NPSD Celebrates Black History Month

Black History Month


The celebration of Black History Month began as “Negro History Week,” in 1926 by Carter G. Woodson, an African American historian, scholar, educator and publisher. It became a month-long celebration in 1976. The month of February was chosen to coincide with the birthdays of Frederick Douglass and Abraham Lincoln.  


A Few Fun Facts: 

On July 2, 1777, Vermont was the first colony to abolish slavery.

- Anthony Benezet, a white Quaker, abolitionist, and educator, is created with creating the first public school for African American children in the early 1770s. 

- Historically black colleges and universities (HBCUs) are institutions of higher education that were founded in the years after the Civil War and are concentrated in the South. For a century after the end of slavery in 1865, most colleges and universities in the South prohibited all African Americans from attending. Institutions in other parts of the country regularly employed quotas to limit admissions of Black people. HBCUs were established to provide more opportunities to African Americans. There are currently 101 HBCUs. 

Juneteenth, which is short for “June Nineteenth,” marks the day when federal troops arrived in Galveston, Texas in 1865 to take control of the state and ensure that all enslaved people were freed. The troops arrived two and a half years after President Abraham Lincoln signed the Emancipation Proclamation.  

- William Tucker, son of indentured servants from Great Britain, was the first recorded African American child to be born in the colonies in 1624. 

- Baseball legend Jackie Robinson had an older brother, Matthew "Mack" Robinson, who broke the Olympic record in 1936 in the 200 meter dash. He took home the silver medal because he finished behind Jesse Owens.
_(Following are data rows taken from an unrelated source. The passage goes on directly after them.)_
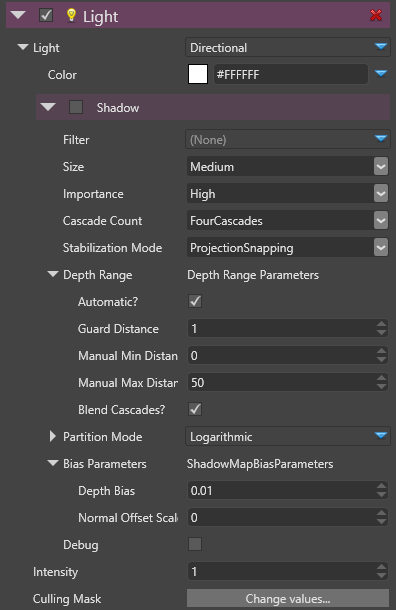
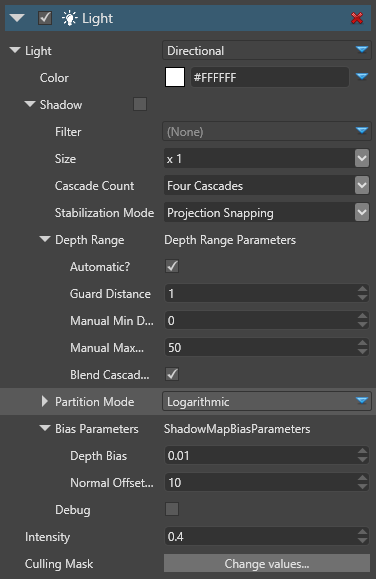
[Graphics] Update for shadow importance removal

diff --git a/manual/graphics/lighting-and-shadows/directional-lights.md b/manual/graphics/lighting-and-shadows/directional-lights.md
@@ -102,10 +102,9 @@ The colors shows the selected cascade texture for each distance range (Green:0, 
 | Filter              | Filtering allows to produce **soft shadows** instead of **hard shadows**. Currently, the implemented technique is PCF (Percentage Closer Filtering)                                                                               |
 |                     |                                                                                                                                                                                                                                   |
 |                     | *Note: Other techniques will be added*                                                                                                                                                                                            |
-| Size                | The size of the shadow map texture. Values are **large**, **medium** and **small**.                                                                                                                                               |
-| Importance          | The visual importance of this shadow map. Values are **high**, **medium** and **low**. See [shadow map atlas size calculation](shadows-optimizations.md) for details.                                                             |
+| Size                | The size of the shadow map texture. Values are **extra large**, **large**, **medium**, **small** and **extra small**. See [shadow map atlas size calculation](shadows-optimizations.md) for details.                              |
 |                     |                                                                                                                                                                                                                                   |
-|                     | For a directional light, this value is by default **high**, as a directional light has more visual impact than a range limited light.                                                                                             |
+|                     | For a directional light, this value is by default **large**, as a directional light has more visual impact than a range limited light.                                                                                            |
 | Cascade Count       | The number of cascades used for slicing the range of depth covered by the light. Values are 1, 2 or 4 cascades, though a typical scene would use 4 cascades.                                                                      |
 | Stabilization mode  | Defines the technique used to lower the effect of shadow map flickering. Values are **none**, **Projection Snapping** and **View Snapping**.                                                                                      |
 |                     |                                                                                                                                                                                                                                   |

diff --git a/manual/graphics/lighting-and-shadows/point-lights.md b/manual/graphics/lighting-and-shadows/point-lights.md
@@ -39,10 +39,10 @@ Properties that defines a point light:
 | Filter              | Filtering allows to produce **soft shadows** instead of **hard shadows**. Currently, the implemented technique is PCF (Percentage Closer Filtering) |
 |                     |                                                                                                                                                     |
 |                     | *Note: Other techniques will be added*                                                                                                              |
-| Size                | The size of the shadow map texture. Values are **large**, **medium** and **small**.                                                                 |
-| Importance          | The visual importance of this shadow map. Values are **high**, **medium** and **low**. See shadow map atlas size calculation for details.           |
+| Size                | The size of the shadow map texture. Values are **extra large**, **large**, **medium**, **small** and **extra small**.                               |
+|                     | See [shadow map atlas size calculation](shadows-optimizations.md) for details.                                                                      |
 |                     |                                                                                                                                                     |
-|                     |  *For a point light, this value is by default to **low**.*                                                                                          |
+|                     |  *For a point light, this value is by default to **small**.*                                                                                        |
 | Bias Parameters     | These parameters are used to avoid some artifacts of the shadow map technique                                                                       |
 | Depth Bias          | The amount of depth to add to the sampling depth to avoid the phenomenon of shadow acne.                                                            |
 | Normal Offset Scale | A factor multiplied by the depth bias toward the normal                                                                                             |

diff --git a/manual/graphics/lighting-and-shadows/spot-lights.md b/manual/graphics/lighting-and-shadows/spot-lights.md
@@ -35,8 +35,8 @@ Properties that defines a spot light:
 | Filter              | Filtering allows to produce **soft shadows** instead of **hard shadows**. Currently, the implemented technique is PCF (Percentage Closer Filtering)                   |
 |                     |                                                                                                                                                                       |
 |                     | *Note: Other techniques will be added*                                                                                                                                |
-| Size                | The size of the shadow map texture. Values are **large**, **medium** and **small**.                                                                                   |
-| Importance          | The visual importance of this shadow map. Values are **high**, **medium** and **low**. See[ shadow map atlas size calculation](shadows-optimizations.md) for details. |
+| Size                | The size of the shadow map texture. Values are **extra large**, **large**, **medium**, **small** and **extra small**.                                                 |
+|                     | See [shadow map atlas size calculation](shadows-optimizations.md) for details.                                                                                        |
 |                     |                                                                                                                                                                       |
 |                     |  For a spot light, this value is by default **medium**, as a spot light has usually a medium visual impact.                                                           |
 | Bias Parameters     | These parameters are used to avoid some artifacts of the shadow map technique                                                                                         |

diff --git a/manual/graphics/lighting-and-shadows/shadows-optimizations.md b/manual/graphics/lighting-and-shadows/shadows-optimizations.md
@@ -8,34 +8,21 @@ Each lights with an enabled shadow gets a region of this map atlas texture.
 
 The size of this region depends on several factors:
 
-- The `shadowImportanceFactor` based on the `LightComponent.Importance` property:
+- The `shadowMapSizeFactor` based on the `LightShadowMap.Size` property:
 
-| Shadow Importance | Shadow Importance Factor                |
-| ----------------- | --------------------------------------- |
-| High              | 2.0 (by default for Directional lights) |
-| Medium            | 1.0 (by default for Spot lights)        |
-| Low               | 0.5 (by default for Omni lights)        |
-
-
-- The `shadowMapSizeFactor` based on the `LightComponent.Size` property:
-
-| Shadow Size | Shadow Importance Factor |
-| ----------- | ------------------------ |
-| Large       | 1.0                      |
-| Medium      | 0.5                      |
-| Small       | 0.25                     |
+| Shadow Size | Shadow Importance Factor             |
+| ----------- | ------------------------------------ |
+| XLarge      | 2.0                                  |
+| Large       | 1.0 (default for directional lights) |
+| Medium      | 0.5 (default for spot lights)        |
+| Small       | 0.25 (default for omni lights)       |
+| XSmall      | 0.125                                |
 
 
 - The projected size of the light in screen-space (`lightSize`). 
   - For the directional light, the lightSize is equal to the max(screenWidth, screenHeight)
   - For the spot light, the lightSize is equal to the projection of the projected sphere at target spot light cone
 - The `ShadowMapBaseSize` equals to `1024` (In 1.1.x-beta, it is currently hardcoded, but it will use a dynamic value based on the shader profile / GPU memory)
-
- 
-
-> **Warning**
-> 
-> In order to simplify the parametrization, the Shadow Importance property will be merged into the Shadow Size property in a future release.    
 
  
- Black musicians in New Orleans, Louisiana developed jazz in the early twentieth century. Early jazz musicians built on the blues and ragtime forms and improvised over them, which led to a brand new genre of American music. Jazz music is a broad style of music characterized by complex harmony, syncopated rhythms, and a heavy emphasis on improvisation.  

Interracial marriage was legalized in all states in 1967 following the decision of the Supreme Court of the United States under Chief Justice Earl Warren in the case Loving v. Virginia. At the time of this ruling,  interracial marriages were illegal in 13 states.

     


Upcoming Black History Events in the Philadelphia Area


 

Local History

 

The History of Black History Month

Lift Every Voice and Sing by James Weldon Johnson

In 1919, the National Association for the Advancement of Colored People (NAACP) dubbed "Lift Every Voice and Sing" the "Negro National Anthem" for its power in voicing a cry for liberation and affirmation for African American people. 

Video


General Resources


 

Books


Underground Railroad


During the era of slavery, the Underground Railroad was a network of routes, places, and people that helped enslaved people in the American South escape to the North. The name "Underground Railroad" was used metaphorically, not literally. It was not an actual railroad, but it served the same purpose- it transported people long distances. It also did not run underground, but through homes, barns, churches, and businesses.


African American Art



African American Athletes


 

Inventors